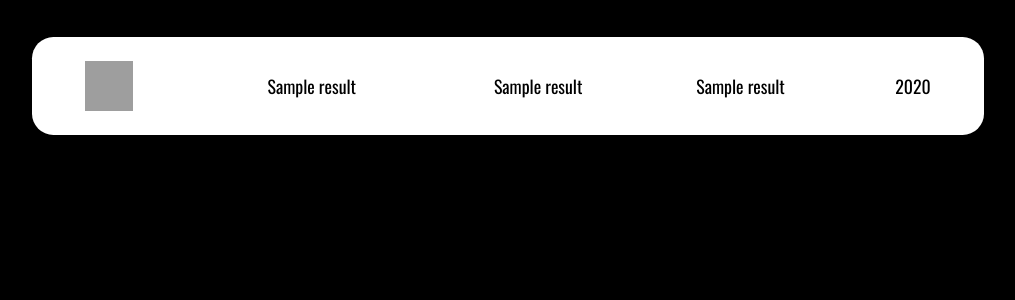
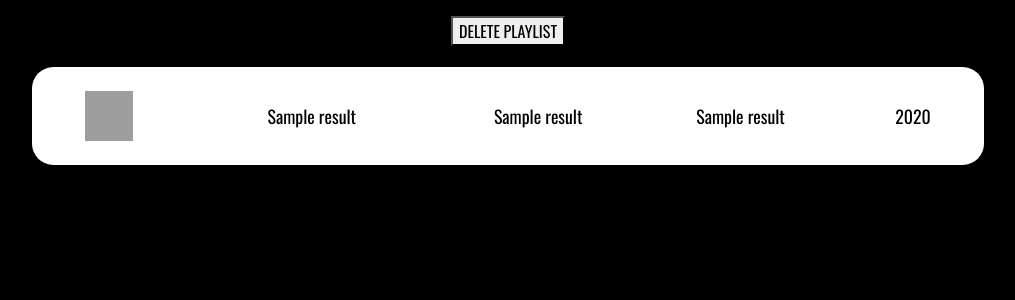
Before and after one commit to DeepC004/MusicBook, a Flask app: template templates/playlist.html in a window 1280 px wide. Shown: the part 189-489 px from the top of the page, without its empty margins (132-1147 px from the left). Run offline with Flask 2, Linux system fonts and the light colour scheme; the template is opened without the code that fills it: most values are stand-ins (such as "Sample title", 1, 10 or a date in 2020); some libraries are stand-ins or nearby versions; grey boxes are pictures that could not be loaded.

Commit message:
Added delete button on playlist page

```diff
--- a/templates/playlist.html
+++ b/templates/playlist.html
@@ -12,6 +12,12 @@
 
 {% block body %}
 	<div class="wrapper">
+		{% if playlist_owner.USER_ID == user_id %}
+		<form action="/delete_playlist" method="POST">
+			<input type="text" value="{{ playlist_id }}" name="playlist_id" hidden>
+			<button id="delete-btn" type="submit">DELETE PLAYLIST</button>
+		</form>
+		{% endif %}
 		{% if results %}
 			{% for result in results %}
 				<div class="results">
```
*-*-*
Look through the entries above. Copy out every line holding the word "form".

OUTPUT BELOW
+		<form action="/delete_playlist" method="POST">
+		</form>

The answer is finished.